Version comparison data:
════════

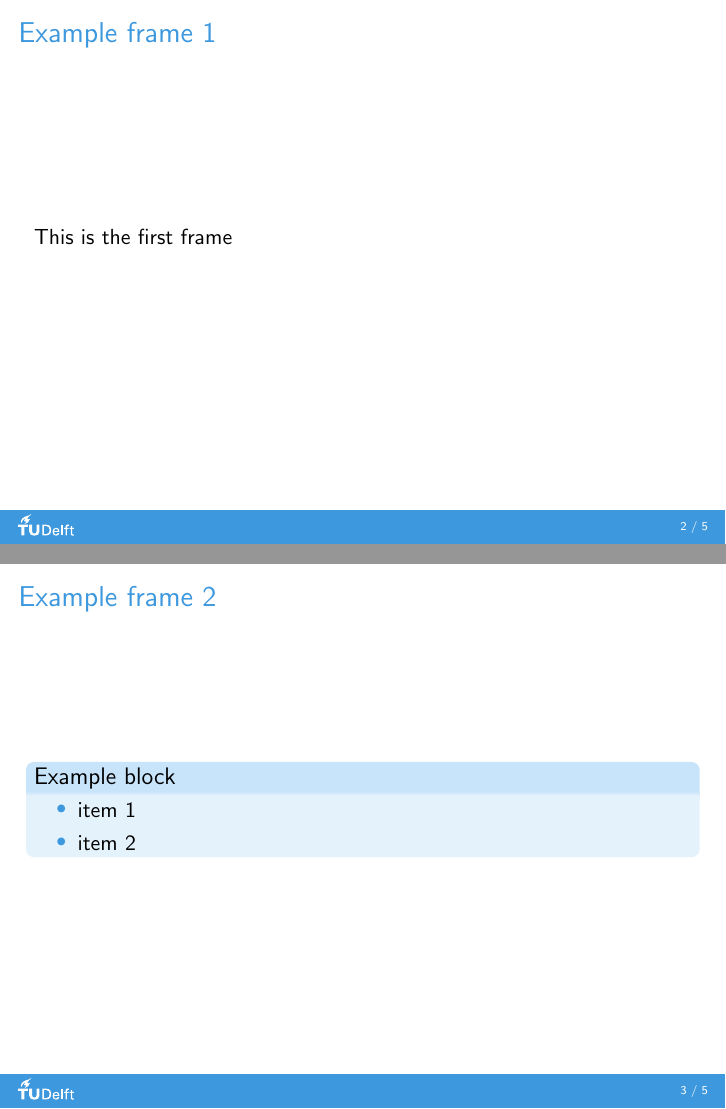
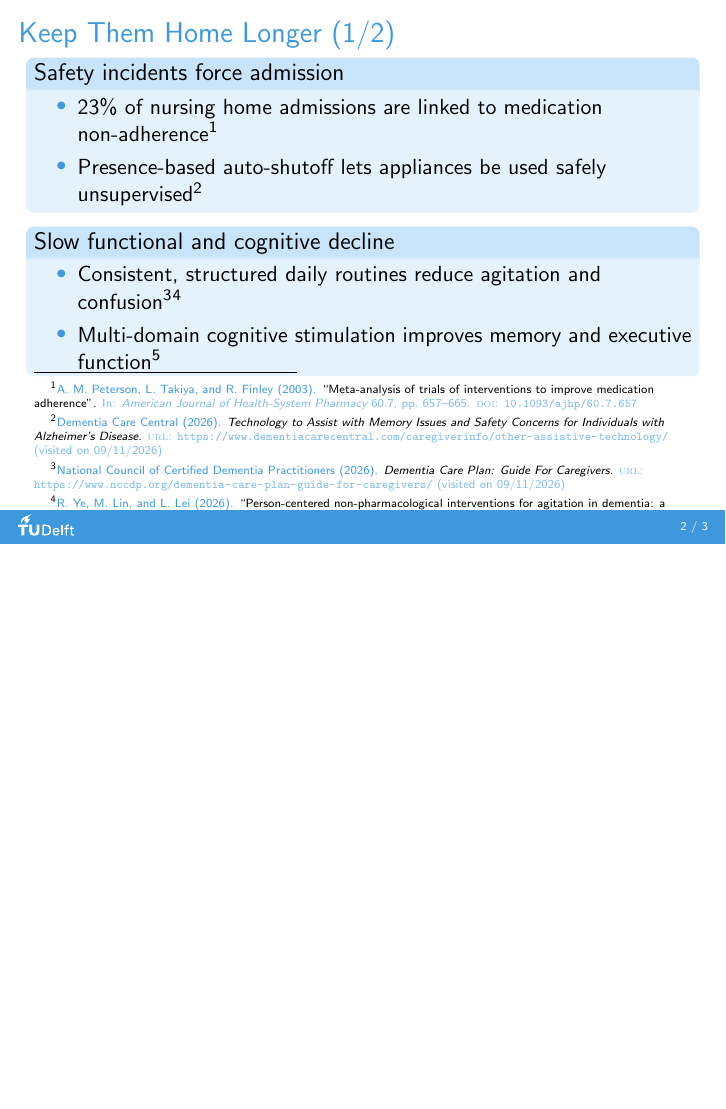
Before and after one commit to lurt04/CESE4135-HCFE-3, LaTeX slides (presentations/beamer/presentation.tex): pages 2 and 3 of 5 before the commit and page 2 of 3 after it, the two joined at a grey line, the shorter picture padded with empty space. Compiled offline with pdfLaTeX.

Commit message:
feat: Remove dummy slides

```diff
--- a/presentations/beamer/presentation.tex
+++ b/presentations/beamer/presentation.tex
@@ -42,19 +42,6 @@
 
 }
 
-\begin{frame}{Example frame 1}
-This is the first frame
-\end{frame}
-
-\begin{frame}{Example frame 2}
-\begin{block}{Example block}
-\begin{itemize}
-\item item 1
-\item item 2
-\end{itemize}
-\end{block}
-\end{frame}
-
 \input{time_at_home}
 
 \end{document}
```
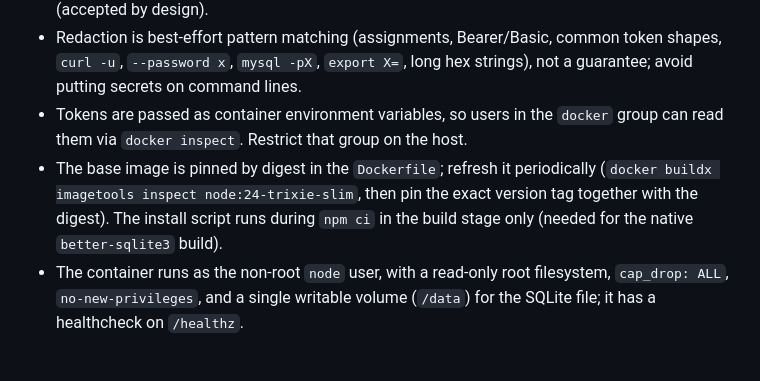
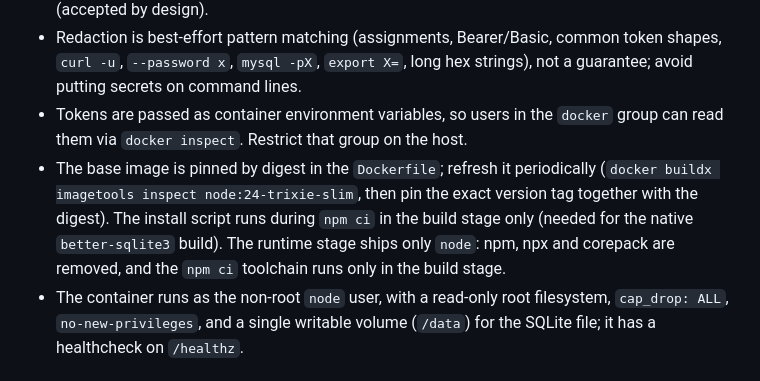
Before and after one commit to Arshwyn/agent-dashboard, a Markdown page: README.md, the part around the change. GitHub-like rendering.

Commit message:
Document the slimmed runtime image in the README

```diff
--- a/README.md
+++ b/README.md
@@ -402,7 +402,7 @@ Non-feature runs share the in-memory `maxRuns` window and the startup rebuild fr
 - Known trade-offs (documented, not changed): (1) the bearer/login throttle is per client IP, so someone who fails 5 attempts locks that IP out of bearer and login access for 5 minutes (existing cookie sessions keep working); with `TRUST_PROXY=false` behind a proxy all clients share the proxy IP, so keep `TRUST_PROXY` correct for your deployment. (2) `TRUST_PROXY=true` uses the rightmost `X-Forwarded-For` entry and assumes a proxy that appends to the header; never enable it without such a proxy. (3) HSTS (`max-age=31536000`, no `includeSubDomains`) is host-wide, not per port: if the dashboard is served over https on a hostname that also serves plain-HTTP services, browsers will force https for those too for a year. Use a dedicated hostname, or set `COOKIE_SECURE=false` (which also disables HSTS). (4) The ingest token holder can fill the 100 agent slots and the 50-run window; that credential is trusted by design, and can also post arbitrary `usage` / `session_cumulative` snapshots and so skew the cost figures (accepted by design).
 - Redaction is best-effort pattern matching (assignments, Bearer/Basic, common token shapes, `curl -u`, `--password x`, `mysql -pX`, `export X=`, long hex strings), not a guarantee; avoid putting secrets on command lines.
 - Tokens are passed as container environment variables, so users in the `docker` group can read them via `docker inspect`. Restrict that group on the host.
-- The base image is pinned by digest in the `Dockerfile`; refresh it periodically (`docker buildx imagetools inspect node:24-trixie-slim`, then pin the exact version tag together with the digest). The install script runs during `npm ci` in the build stage only (needed for the native `better-sqlite3` build).
+- The base image is pinned by digest in the `Dockerfile`; refresh it periodically (`docker buildx imagetools inspect node:24-trixie-slim`, then pin the exact version tag together with the digest). The install script runs during `npm ci` in the build stage only (needed for the native `better-sqlite3` build). The runtime stage ships only `node`: npm, npx and corepack are removed, and the `npm ci` toolchain runs only in the build stage.
 - The container runs as the non-root `node` user, with a read-only root filesystem, `cap_drop: ALL`, `no-new-privileges`, and a single writable volume (`/data`) for the SQLite file; it has a healthcheck on `/healthz`.
 
 ## Deploying
```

════════

Before duplicating the entries above, strip out the pictures and keep the rest exact.

Before and after one commit to lurt04/CESE4135-HCFE-3, LaTeX slides (presentations/beamer/presentation.tex): pages 2 and 3 of 5 before the commit and page 2 of 3 after it, the two joined at a grey line, the shorter picture padded with empty space. Compiled offline with pdfLaTeX.

Commit message:
feat: Remove dummy slides

```diff
--- a/presentations/beamer/presentation.tex
+++ b/presentations/beamer/presentation.tex
@@ -42,19 +42,6 @@
 
 }
 
-\begin{frame}{Example frame 1}
-This is the first frame
-\end{frame}
-
-\begin{frame}{Example frame 2}
-\begin{block}{Example block}
-\begin{itemize}
-\item item 1
-\item item 2
-\end{itemize}
-\end{block}
-\end{frame}
-
 \input{time_at_home}
 
 \end{document}
```
Before and after one commit to Arshwyn/agent-dashboard, a Markdown page: README.md, the part around the change. GitHub-like rendering.

Commit message:
Document the slimmed runtime image in the README

```diff
--- a/README.md
+++ b/README.md
@@ -402,7 +402,7 @@ Non-feature runs share the in-memory `maxRuns` window and the startup rebuild fr
 - Known trade-offs (documented, not changed): (1) the bearer/login throttle is per client IP, so someone who fails 5 attempts locks that IP out of bearer and login access for 5 minutes (existing cookie sessions keep working); with `TRUST_PROXY=false` behind a proxy all clients share the proxy IP, so keep `TRUST_PROXY` correct for your deployment. (2) `TRUST_PROXY=true` uses the rightmost `X-Forwarded-For` entry and assumes a proxy that appends to the header; never enable it without such a proxy. (3) HSTS (`max-age=31536000`, no `includeSubDomains`) is host-wide, not per port: if the dashboard is served over https on a hostname that also serves plain-HTTP services, browsers will force https for those too for a year. Use a dedicated hostname, or set `COOKIE_SECURE=false` (which also disables HSTS). (4) The ingest token holder can fill the 100 agent slots and the 50-run window; that credential is trusted by design, and can also post arbitrary `usage` / `session_cumulative` snapshots and so skew the cost figures (accepted by design).
 - Redaction is best-effort pattern matching (assignments, Bearer/Basic, common token shapes, `curl -u`, `--password x`, `mysql -pX`, `export X=`, long hex strings), not a guarantee; avoid putting secrets on command lines.
 - Tokens are passed as container environment variables, so users in the `docker` group can read them via `docker inspect`. Restrict that group on the host.
-- The base image is pinned by digest in the `Dockerfile`; refresh it periodically (`docker buildx imagetools inspect node:24-trixie-slim`, then pin the exact version tag together with the digest). The install script runs during `npm ci` in the build stage only (needed for the native `better-sqlite3` build).
+- The base image is pinned by digest in the `Dockerfile`; refresh it periodically (`docker buildx imagetools inspect node:24-trixie-slim`, then pin the exact version tag together with the digest). The install script runs during `npm ci` in the build stage only (needed for the native `better-sqlite3` build). The runtime stage ships only `node`: npm, npx and corepack are removed, and the `npm ci` toolchain runs only in the build stage.
 - The container runs as the non-root `node` user, with a read-only root filesystem, `cap_drop: ALL`, `no-new-privileges`, and a single writable volume (`/data`) for the SQLite file; it has a healthcheck on `/healthz`.
 
 ## Deploying
```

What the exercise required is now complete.